[DATA Boundary: Start]
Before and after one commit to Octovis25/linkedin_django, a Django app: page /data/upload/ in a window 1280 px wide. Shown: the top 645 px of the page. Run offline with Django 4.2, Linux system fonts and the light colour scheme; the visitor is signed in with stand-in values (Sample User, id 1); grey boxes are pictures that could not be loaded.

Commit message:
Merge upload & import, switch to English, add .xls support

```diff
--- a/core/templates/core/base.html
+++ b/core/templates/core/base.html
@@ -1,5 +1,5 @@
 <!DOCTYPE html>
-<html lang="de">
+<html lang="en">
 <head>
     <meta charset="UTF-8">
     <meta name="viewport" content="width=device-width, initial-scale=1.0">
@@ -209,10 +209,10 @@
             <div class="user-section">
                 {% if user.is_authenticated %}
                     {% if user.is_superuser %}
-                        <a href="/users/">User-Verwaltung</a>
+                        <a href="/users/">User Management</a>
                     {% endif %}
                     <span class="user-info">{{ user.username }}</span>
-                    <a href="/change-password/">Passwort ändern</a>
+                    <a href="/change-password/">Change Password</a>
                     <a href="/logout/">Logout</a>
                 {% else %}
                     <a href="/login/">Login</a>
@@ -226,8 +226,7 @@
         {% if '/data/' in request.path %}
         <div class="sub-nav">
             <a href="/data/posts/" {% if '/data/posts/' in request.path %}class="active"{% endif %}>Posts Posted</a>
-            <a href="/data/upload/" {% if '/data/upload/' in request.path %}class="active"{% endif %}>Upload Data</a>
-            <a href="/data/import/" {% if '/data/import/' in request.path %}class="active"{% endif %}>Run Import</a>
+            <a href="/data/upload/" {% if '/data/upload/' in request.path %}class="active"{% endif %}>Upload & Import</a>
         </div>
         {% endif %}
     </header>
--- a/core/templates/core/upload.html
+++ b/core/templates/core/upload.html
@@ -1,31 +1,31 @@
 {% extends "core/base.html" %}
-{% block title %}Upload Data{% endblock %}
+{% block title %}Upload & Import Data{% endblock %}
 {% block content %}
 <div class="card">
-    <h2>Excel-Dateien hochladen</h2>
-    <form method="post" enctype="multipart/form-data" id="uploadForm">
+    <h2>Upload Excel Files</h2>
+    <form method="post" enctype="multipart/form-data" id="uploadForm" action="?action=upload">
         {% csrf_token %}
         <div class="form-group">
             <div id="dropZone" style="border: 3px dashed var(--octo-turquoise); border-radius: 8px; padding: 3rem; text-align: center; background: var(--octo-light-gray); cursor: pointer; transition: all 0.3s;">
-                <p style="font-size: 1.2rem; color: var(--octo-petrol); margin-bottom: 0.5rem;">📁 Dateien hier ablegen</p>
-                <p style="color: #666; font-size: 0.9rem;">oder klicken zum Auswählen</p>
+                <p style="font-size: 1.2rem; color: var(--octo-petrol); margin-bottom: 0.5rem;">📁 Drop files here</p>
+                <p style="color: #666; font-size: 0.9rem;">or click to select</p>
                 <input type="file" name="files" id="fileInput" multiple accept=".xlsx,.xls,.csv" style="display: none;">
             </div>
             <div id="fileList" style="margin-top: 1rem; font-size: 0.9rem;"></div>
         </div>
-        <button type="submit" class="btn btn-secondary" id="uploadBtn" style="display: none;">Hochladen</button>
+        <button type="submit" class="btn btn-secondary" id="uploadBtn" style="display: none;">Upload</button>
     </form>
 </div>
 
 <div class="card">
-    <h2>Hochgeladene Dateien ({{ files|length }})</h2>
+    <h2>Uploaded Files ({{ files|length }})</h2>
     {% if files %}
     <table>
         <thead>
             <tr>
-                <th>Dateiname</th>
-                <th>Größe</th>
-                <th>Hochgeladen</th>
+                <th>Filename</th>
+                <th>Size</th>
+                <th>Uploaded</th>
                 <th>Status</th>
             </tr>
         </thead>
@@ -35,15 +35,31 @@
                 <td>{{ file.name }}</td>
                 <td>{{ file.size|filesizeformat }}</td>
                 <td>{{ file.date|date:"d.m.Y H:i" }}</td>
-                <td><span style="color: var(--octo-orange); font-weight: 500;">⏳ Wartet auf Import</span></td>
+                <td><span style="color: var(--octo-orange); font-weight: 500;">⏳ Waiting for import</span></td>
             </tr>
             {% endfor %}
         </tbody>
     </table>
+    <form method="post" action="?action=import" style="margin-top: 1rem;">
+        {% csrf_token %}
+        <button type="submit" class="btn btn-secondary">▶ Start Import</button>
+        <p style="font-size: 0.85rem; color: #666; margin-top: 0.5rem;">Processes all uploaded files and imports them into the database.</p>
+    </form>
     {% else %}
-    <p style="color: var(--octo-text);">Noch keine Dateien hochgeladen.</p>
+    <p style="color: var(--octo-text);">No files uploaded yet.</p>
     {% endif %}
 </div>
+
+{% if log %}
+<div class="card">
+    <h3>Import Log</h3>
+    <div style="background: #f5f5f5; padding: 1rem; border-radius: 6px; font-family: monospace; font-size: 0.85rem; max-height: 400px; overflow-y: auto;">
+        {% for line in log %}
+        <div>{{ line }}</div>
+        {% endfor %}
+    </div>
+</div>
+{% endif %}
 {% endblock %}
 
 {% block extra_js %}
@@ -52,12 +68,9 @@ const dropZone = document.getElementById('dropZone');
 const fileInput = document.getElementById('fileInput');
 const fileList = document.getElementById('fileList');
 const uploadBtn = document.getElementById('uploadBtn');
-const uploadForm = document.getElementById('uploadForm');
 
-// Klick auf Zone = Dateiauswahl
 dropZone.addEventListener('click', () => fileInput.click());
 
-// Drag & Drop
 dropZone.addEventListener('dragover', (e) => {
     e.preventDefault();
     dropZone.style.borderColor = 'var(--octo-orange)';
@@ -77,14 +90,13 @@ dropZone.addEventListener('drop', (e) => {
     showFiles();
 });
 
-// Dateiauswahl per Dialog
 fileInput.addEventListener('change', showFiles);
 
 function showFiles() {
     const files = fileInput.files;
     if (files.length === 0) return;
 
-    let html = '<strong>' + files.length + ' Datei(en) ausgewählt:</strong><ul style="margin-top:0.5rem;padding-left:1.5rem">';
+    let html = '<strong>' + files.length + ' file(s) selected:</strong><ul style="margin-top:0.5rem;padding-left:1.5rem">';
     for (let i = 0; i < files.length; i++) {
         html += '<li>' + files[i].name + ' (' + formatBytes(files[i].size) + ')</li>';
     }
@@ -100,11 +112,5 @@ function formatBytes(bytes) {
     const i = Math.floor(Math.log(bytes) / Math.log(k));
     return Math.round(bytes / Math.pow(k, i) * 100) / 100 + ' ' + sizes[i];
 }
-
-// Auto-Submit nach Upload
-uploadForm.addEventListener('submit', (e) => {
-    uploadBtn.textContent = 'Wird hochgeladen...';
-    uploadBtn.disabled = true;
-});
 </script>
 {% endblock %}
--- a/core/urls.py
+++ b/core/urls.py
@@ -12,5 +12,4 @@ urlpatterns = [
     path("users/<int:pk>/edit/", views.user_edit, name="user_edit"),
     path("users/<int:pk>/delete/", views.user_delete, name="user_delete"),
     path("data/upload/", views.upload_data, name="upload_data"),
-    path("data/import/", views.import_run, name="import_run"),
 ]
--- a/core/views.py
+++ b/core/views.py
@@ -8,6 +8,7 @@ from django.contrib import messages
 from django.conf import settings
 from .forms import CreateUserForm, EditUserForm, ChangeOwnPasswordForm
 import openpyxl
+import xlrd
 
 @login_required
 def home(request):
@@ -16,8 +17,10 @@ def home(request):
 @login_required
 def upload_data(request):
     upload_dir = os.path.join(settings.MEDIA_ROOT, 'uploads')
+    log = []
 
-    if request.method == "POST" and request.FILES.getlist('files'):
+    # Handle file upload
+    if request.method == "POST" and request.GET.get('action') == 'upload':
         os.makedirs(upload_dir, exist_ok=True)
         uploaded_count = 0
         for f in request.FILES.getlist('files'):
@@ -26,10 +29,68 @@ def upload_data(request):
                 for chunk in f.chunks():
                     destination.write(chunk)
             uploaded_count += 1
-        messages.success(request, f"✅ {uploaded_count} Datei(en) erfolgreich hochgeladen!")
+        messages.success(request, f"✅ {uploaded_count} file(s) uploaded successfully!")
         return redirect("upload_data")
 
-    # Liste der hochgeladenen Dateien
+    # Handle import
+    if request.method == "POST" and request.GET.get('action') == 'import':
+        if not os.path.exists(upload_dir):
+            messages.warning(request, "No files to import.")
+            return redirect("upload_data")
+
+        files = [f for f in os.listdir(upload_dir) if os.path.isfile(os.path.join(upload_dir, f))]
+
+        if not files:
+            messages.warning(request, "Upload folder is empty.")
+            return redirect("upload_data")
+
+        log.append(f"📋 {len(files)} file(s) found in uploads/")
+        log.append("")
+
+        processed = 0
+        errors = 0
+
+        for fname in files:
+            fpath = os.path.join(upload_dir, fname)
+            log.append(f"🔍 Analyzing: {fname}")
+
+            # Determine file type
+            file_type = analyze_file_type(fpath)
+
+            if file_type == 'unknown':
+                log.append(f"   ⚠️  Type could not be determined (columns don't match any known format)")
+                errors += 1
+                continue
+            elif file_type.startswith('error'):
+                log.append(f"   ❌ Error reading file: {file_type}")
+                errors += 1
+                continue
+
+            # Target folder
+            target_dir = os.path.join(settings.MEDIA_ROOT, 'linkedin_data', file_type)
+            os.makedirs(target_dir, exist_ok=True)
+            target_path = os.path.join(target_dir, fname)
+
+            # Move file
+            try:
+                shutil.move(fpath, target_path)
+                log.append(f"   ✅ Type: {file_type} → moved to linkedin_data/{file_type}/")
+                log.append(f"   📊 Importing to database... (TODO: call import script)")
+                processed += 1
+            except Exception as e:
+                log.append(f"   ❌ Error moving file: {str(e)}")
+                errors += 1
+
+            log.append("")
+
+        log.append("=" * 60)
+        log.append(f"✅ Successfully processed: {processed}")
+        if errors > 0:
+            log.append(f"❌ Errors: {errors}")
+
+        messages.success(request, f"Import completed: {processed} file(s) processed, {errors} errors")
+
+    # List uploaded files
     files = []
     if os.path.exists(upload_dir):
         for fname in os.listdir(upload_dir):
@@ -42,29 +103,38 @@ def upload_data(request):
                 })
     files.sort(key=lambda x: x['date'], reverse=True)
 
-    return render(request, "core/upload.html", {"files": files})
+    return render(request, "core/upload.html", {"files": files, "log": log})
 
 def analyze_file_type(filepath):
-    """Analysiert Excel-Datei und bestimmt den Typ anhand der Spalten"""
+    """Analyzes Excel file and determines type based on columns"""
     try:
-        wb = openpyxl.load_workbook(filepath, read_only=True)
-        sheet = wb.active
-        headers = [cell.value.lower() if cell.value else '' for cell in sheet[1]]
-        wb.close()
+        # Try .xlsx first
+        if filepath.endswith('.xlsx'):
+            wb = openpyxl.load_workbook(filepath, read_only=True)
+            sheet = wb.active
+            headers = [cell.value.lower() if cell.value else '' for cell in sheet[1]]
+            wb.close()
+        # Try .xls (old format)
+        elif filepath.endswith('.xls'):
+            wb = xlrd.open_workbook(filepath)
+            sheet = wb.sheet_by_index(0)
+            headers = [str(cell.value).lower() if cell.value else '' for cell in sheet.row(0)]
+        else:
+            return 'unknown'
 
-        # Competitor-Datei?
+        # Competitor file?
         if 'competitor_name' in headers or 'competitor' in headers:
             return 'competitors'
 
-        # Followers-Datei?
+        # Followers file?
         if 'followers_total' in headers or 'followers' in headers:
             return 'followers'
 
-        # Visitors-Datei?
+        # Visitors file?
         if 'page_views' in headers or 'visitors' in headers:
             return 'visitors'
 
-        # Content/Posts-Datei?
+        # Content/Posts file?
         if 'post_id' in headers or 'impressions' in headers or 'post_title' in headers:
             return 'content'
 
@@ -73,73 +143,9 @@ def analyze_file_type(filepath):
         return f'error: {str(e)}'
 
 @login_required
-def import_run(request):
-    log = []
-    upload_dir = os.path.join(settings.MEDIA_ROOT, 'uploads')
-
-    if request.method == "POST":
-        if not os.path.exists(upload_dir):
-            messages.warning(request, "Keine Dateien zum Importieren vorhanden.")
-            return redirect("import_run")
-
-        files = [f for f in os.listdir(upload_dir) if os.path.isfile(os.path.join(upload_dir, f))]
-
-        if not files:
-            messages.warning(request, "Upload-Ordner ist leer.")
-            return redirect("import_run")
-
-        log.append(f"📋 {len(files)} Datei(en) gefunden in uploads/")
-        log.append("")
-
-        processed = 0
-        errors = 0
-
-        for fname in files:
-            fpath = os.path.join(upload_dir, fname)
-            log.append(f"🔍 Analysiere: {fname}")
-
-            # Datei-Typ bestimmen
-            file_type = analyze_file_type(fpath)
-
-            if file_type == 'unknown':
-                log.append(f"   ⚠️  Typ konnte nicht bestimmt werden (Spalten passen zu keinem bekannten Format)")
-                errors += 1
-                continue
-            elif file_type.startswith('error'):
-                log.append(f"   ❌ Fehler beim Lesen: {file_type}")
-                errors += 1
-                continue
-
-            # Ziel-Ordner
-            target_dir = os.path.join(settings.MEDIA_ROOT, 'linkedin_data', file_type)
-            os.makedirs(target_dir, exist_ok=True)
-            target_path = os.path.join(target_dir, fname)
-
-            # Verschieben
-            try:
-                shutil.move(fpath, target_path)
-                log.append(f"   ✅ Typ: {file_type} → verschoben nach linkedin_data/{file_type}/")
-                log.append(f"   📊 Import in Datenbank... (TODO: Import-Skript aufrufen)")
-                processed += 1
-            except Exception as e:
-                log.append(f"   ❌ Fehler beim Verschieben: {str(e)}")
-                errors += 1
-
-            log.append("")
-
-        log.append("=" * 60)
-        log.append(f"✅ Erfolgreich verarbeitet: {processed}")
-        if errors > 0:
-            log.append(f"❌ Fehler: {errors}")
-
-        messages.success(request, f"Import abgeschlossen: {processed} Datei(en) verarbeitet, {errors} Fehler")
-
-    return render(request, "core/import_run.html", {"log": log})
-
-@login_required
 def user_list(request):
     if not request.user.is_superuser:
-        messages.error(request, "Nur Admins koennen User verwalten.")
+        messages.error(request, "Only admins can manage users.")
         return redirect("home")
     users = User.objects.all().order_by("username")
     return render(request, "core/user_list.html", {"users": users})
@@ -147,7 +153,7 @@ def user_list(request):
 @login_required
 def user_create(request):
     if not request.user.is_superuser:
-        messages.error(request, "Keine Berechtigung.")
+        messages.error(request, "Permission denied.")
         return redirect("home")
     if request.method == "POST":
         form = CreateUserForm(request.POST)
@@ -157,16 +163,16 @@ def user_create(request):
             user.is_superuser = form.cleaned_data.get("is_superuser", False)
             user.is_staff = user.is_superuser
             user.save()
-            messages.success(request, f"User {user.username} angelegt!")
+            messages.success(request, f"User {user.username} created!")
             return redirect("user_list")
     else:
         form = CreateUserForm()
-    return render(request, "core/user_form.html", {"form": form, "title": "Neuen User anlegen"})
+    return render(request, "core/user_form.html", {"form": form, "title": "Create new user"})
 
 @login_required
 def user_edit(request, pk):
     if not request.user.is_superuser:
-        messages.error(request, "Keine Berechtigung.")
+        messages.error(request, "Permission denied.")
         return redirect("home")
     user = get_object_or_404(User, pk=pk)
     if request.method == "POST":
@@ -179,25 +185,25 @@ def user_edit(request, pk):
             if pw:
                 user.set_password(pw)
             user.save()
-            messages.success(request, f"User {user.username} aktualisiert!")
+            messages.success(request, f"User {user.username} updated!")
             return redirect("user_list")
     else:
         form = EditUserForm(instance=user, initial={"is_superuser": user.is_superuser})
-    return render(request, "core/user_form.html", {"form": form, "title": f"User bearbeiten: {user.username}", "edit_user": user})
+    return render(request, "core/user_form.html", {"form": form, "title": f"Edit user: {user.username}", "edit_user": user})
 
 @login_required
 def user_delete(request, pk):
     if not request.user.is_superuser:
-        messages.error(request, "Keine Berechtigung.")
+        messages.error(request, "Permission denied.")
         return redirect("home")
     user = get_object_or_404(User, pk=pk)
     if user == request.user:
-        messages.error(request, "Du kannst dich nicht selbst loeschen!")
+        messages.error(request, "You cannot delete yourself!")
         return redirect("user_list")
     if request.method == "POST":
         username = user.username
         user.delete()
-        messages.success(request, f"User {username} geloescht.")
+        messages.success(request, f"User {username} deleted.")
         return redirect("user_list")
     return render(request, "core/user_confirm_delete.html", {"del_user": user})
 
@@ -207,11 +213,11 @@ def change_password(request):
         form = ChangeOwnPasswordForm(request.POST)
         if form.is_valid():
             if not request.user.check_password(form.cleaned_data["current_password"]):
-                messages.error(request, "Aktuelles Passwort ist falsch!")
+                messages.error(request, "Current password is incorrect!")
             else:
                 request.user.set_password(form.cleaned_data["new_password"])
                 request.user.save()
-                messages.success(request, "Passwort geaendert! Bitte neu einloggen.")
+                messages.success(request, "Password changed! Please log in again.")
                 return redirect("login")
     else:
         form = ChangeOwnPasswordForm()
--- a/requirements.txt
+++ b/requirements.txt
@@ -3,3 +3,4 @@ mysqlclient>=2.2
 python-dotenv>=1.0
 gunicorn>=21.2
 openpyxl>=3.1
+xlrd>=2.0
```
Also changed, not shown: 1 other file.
[DATA Boundary: End]
[DATA Boundary: Start]
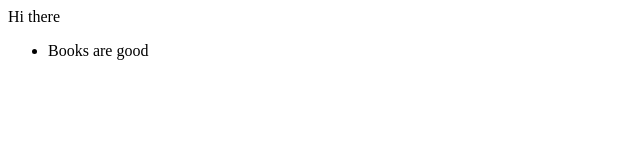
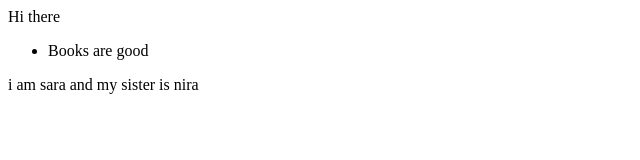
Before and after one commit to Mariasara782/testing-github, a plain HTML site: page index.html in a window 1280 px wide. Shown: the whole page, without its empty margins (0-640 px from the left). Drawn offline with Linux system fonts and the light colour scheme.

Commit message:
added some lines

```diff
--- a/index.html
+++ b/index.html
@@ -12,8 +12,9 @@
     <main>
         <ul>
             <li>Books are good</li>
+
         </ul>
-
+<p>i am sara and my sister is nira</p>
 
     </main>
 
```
[DATA Boundary: End]
Please state how many lines in the material above include the word "processed". Nothing but the number is wanted.

### RESULT OF THE TASK:
8